WHAT IS REQUIRED
When you have gone through the entries below, state how many lines include the word "Certificates" and write nothing else.

[[ SUPPLIED RECORDS, beginning ]]

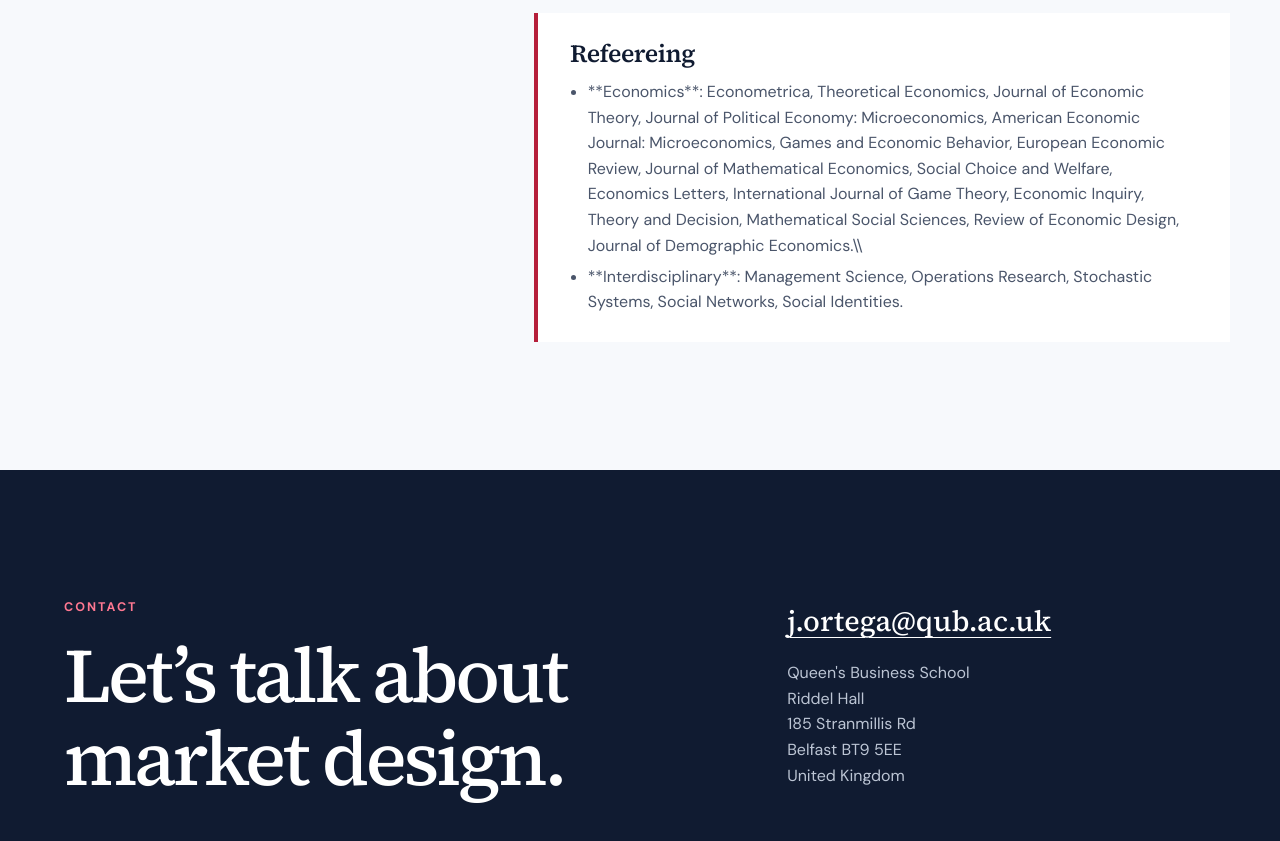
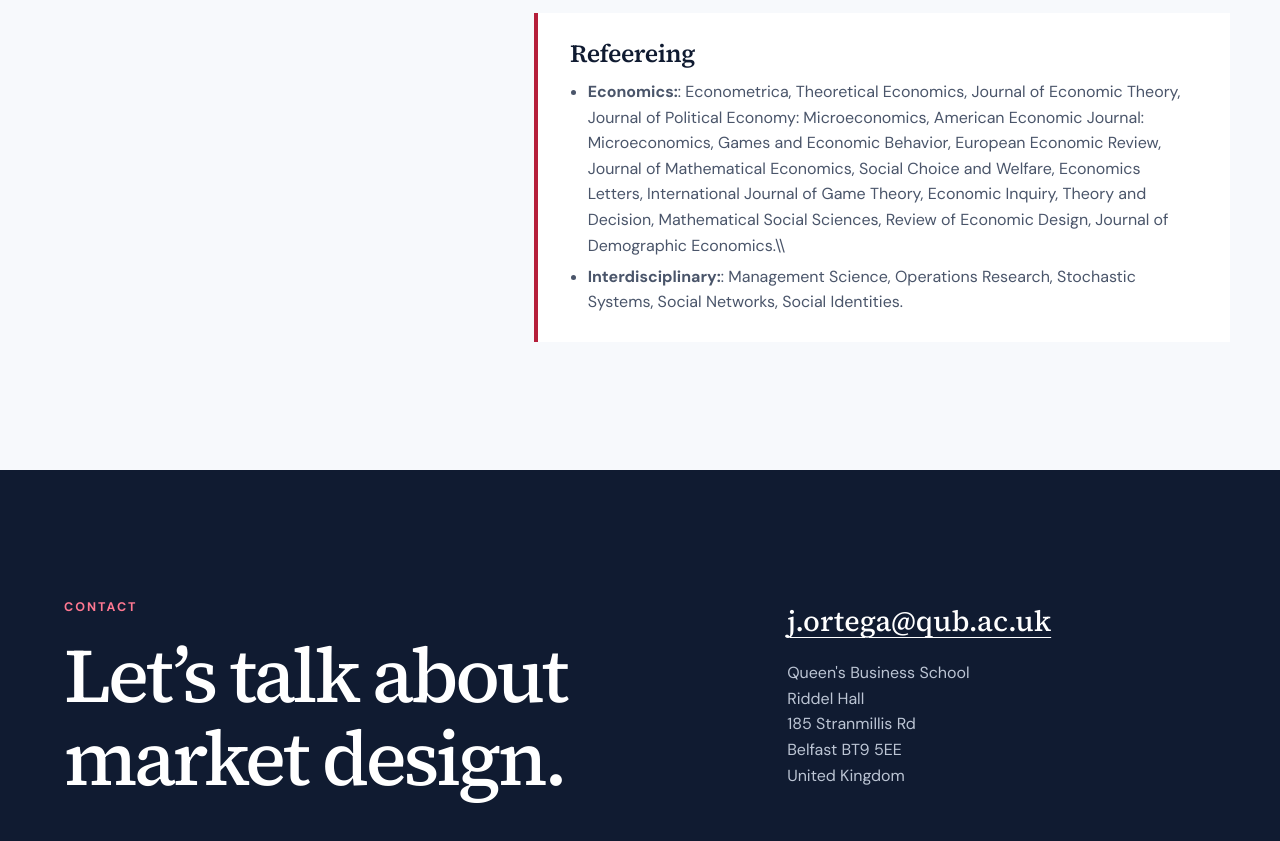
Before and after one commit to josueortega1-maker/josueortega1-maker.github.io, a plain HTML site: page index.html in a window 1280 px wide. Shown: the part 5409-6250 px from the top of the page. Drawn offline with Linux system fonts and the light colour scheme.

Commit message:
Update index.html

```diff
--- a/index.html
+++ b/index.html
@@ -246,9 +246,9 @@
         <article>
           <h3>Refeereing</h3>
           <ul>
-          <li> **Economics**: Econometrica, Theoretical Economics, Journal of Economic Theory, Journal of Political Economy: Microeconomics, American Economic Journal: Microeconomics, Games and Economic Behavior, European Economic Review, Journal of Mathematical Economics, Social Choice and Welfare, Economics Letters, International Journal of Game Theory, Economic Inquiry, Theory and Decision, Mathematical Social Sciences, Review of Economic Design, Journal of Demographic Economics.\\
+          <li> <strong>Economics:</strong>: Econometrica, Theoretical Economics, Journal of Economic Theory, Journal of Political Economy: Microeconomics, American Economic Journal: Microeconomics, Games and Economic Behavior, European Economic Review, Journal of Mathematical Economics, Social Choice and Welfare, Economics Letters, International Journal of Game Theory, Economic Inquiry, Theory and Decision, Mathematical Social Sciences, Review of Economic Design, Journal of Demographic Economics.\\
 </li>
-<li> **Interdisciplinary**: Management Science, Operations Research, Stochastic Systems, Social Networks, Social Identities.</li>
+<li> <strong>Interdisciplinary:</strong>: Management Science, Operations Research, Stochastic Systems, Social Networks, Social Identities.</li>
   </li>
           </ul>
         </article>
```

[[ SUPPLIED RECORDS, end ]]
[[ SUPPLIED RECORDS, beginning ]]

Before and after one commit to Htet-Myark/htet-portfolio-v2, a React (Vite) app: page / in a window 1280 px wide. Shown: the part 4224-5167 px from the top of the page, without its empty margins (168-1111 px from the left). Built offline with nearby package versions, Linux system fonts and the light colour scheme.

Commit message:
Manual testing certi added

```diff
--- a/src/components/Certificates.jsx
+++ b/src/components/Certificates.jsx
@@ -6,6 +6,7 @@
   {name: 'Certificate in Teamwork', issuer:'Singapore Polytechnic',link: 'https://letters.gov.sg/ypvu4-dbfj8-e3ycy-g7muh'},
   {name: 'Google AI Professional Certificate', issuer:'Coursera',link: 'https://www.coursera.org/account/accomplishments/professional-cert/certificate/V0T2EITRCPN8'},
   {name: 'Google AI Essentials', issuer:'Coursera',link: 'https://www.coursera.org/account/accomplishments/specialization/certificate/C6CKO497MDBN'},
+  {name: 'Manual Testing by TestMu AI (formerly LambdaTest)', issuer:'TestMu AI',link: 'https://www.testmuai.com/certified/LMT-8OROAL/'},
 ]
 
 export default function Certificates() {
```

[[ SUPPLIED RECORDS, end ]]

SOLVED EXERCISE
3